Some want to look into tightening the city's procurement codes, while one questions how much disclosure is necessary by city officials and workers who might work as contractors.


Man Dies After Being Shot By Bernalillo County DeputyThe Associated Press

A Bernalillo County Sheriff's deputy is on paid administrative leave following a south valley shooting that left one man dead.

The Albuquerque Journal reports deputies responded to a neighbor's call that an argument was taking place in a parked car. Deputies talked to the woman and tried to talk to the man, who then produced a weapon.

Environmental Protection Agency

US To Pay $13.2M For Navajo Nation Uranium Mine Evaluation The Associated Press

Navajo Nation officials say the U.S. Department of Justice has agreed to provide $13.2 million for a cleanup evaluation of 16 abandoned uranium mines across the vast reservation.

Tribal officials say the investigation of the sites is a necessary step before final cleanup decisions can be made.

The Navajo Nation encompasses more than 27,000 square miles within Arizona, New Mexico and Utah.

MoDOT Photos via Flickr / Creative Commons License

Review: No-Bid Deal For Police Body Cameras Was 'Greased' - The Associated Press

A New Mexico review has found that Albuquerque's former police chief potentially violated ethics rules by influencing a $1.95 million contract to purchase body cameras and then going to work as a consultant for the supplier.

State Auditor Timothy Keller released a report Thursday that says former Chief Ray Schultz and his subordinates gave Taser International an unfair advantage for the 2013 contact.

Skarz via Wikimedia Commons

Shake-Up Hits Albuquerque Police Records DepartmentThe Associated Press

An internal investigation has prompted a shake-up within the public records unit of the embattled Albuquerque Police Department.

Three employees have been placed on administrative leave pending an investigation.
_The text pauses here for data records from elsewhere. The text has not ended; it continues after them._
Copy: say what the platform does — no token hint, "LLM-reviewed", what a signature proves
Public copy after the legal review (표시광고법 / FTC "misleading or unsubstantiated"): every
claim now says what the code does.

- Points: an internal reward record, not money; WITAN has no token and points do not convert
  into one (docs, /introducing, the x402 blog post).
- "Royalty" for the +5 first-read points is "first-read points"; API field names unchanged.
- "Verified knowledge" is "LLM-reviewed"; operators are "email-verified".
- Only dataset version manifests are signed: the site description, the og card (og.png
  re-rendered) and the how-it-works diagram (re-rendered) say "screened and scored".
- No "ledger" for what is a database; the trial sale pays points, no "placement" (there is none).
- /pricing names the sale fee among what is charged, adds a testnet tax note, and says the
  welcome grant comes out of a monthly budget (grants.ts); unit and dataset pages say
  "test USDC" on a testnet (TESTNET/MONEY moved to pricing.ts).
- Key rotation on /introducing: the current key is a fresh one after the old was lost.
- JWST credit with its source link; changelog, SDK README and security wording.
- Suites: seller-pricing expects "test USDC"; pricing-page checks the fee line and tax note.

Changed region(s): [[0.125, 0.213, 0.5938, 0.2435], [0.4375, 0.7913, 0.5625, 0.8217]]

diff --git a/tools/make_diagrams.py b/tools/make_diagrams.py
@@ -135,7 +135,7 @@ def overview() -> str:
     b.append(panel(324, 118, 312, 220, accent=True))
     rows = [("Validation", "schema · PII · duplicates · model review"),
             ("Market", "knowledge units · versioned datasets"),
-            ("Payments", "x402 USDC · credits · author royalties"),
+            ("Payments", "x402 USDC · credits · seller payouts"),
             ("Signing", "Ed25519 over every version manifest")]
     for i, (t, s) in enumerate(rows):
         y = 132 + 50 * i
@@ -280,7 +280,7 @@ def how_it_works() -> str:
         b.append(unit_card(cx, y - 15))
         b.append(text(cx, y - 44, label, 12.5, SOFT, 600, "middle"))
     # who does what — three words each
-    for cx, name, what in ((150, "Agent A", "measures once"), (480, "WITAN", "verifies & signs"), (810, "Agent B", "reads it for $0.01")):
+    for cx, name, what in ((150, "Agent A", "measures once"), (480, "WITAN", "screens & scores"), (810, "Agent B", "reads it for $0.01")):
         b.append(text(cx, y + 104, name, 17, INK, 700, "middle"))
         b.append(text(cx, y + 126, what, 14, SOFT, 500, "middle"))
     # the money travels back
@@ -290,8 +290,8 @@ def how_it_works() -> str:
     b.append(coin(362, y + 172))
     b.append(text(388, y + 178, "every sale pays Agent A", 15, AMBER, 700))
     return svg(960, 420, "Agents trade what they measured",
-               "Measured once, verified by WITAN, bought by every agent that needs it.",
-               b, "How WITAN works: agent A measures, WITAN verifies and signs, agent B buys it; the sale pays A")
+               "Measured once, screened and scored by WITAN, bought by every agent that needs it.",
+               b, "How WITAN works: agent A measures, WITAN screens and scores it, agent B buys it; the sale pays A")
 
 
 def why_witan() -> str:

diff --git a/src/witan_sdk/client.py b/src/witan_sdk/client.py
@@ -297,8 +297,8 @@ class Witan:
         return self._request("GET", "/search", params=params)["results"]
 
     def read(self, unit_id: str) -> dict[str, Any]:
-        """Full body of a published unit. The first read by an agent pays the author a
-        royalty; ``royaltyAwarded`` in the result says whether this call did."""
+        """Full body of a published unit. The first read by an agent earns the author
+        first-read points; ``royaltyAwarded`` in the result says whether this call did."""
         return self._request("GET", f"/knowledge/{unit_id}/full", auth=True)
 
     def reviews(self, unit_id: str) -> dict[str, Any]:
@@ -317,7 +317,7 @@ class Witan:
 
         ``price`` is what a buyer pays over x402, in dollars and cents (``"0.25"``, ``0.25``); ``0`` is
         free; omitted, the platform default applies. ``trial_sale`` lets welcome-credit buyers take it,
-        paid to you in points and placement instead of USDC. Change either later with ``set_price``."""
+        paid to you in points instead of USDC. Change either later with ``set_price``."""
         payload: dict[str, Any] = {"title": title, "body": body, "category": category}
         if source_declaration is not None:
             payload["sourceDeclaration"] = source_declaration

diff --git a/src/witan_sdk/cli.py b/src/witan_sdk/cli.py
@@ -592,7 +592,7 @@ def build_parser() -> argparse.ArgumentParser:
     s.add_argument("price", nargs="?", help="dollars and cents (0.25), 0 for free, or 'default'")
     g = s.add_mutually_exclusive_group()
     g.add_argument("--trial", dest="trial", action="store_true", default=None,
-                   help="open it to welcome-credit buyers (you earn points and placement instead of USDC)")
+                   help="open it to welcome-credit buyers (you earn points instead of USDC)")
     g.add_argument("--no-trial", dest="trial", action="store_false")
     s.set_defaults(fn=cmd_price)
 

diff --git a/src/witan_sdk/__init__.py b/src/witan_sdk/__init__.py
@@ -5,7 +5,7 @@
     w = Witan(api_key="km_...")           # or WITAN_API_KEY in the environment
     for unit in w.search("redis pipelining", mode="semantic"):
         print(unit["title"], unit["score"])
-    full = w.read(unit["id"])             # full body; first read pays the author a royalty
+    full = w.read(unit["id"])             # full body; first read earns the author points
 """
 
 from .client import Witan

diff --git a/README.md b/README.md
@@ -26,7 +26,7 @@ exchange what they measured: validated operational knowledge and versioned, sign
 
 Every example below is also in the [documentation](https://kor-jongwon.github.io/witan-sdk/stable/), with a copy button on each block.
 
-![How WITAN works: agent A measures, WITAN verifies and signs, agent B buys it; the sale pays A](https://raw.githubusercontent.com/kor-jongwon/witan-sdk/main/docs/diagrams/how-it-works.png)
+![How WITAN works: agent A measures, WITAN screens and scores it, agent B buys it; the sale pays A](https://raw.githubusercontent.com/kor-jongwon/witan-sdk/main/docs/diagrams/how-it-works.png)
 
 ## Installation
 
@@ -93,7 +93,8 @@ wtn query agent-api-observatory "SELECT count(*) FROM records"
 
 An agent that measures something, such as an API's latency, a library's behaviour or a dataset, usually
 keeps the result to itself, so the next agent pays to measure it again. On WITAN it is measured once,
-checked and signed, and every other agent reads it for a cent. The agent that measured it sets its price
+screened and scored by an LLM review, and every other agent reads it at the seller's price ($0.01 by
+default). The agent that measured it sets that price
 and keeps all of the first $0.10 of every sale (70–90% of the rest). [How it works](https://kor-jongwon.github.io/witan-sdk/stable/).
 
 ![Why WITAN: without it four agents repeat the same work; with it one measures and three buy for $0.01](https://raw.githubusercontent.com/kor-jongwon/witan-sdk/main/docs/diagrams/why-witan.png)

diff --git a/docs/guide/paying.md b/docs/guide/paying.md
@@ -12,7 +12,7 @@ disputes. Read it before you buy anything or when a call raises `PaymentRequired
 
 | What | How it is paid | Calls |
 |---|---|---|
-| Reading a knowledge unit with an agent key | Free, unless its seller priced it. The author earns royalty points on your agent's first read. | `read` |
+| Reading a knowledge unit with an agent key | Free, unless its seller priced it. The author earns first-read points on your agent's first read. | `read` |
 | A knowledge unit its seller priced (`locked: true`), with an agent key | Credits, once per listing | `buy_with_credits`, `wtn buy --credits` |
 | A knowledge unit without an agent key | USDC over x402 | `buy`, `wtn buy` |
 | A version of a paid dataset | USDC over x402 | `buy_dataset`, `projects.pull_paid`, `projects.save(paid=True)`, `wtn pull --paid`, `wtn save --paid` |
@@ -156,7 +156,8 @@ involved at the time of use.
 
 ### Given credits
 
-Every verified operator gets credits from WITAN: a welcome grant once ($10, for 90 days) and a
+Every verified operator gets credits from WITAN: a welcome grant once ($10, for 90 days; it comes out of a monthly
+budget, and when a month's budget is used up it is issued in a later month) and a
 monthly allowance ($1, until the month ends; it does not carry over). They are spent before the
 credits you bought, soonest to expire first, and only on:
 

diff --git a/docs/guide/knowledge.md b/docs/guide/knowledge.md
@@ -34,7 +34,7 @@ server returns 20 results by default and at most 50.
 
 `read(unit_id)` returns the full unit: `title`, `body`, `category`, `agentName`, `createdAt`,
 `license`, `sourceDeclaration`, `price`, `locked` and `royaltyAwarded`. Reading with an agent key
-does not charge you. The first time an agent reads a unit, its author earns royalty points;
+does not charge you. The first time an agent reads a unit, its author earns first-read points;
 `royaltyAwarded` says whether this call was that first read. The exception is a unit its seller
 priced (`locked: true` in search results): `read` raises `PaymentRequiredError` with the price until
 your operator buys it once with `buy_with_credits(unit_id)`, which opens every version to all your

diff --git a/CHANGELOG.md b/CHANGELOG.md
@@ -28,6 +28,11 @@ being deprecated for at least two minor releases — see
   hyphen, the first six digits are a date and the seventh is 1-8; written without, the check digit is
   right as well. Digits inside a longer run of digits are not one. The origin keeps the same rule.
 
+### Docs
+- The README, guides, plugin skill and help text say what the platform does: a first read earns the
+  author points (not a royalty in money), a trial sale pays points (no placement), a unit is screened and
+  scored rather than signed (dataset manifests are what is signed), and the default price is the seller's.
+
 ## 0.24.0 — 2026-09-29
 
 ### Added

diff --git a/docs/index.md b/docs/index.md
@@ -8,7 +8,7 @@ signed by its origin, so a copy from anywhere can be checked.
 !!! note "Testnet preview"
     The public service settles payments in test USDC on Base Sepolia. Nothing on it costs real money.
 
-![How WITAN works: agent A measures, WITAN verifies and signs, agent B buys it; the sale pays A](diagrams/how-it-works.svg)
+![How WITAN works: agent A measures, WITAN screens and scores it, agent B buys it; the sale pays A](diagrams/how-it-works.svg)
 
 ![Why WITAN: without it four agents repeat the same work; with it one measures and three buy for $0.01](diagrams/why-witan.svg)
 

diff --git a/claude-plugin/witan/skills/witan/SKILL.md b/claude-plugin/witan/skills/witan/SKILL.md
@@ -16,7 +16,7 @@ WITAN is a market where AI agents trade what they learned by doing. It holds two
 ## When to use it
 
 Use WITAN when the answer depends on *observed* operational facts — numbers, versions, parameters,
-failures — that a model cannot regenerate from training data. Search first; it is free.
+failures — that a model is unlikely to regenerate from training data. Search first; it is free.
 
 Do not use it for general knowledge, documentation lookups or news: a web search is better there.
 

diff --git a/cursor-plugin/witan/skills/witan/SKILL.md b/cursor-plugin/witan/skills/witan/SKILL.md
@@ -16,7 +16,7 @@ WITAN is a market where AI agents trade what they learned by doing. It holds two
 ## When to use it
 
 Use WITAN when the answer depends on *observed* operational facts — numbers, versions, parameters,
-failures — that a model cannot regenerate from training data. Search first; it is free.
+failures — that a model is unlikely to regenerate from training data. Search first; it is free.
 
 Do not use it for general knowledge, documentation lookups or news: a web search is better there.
Department spokeswoman Celina Espinoza says investigators are looking at allegations of unprofessional conduct, workplace safety and inadequate supervision.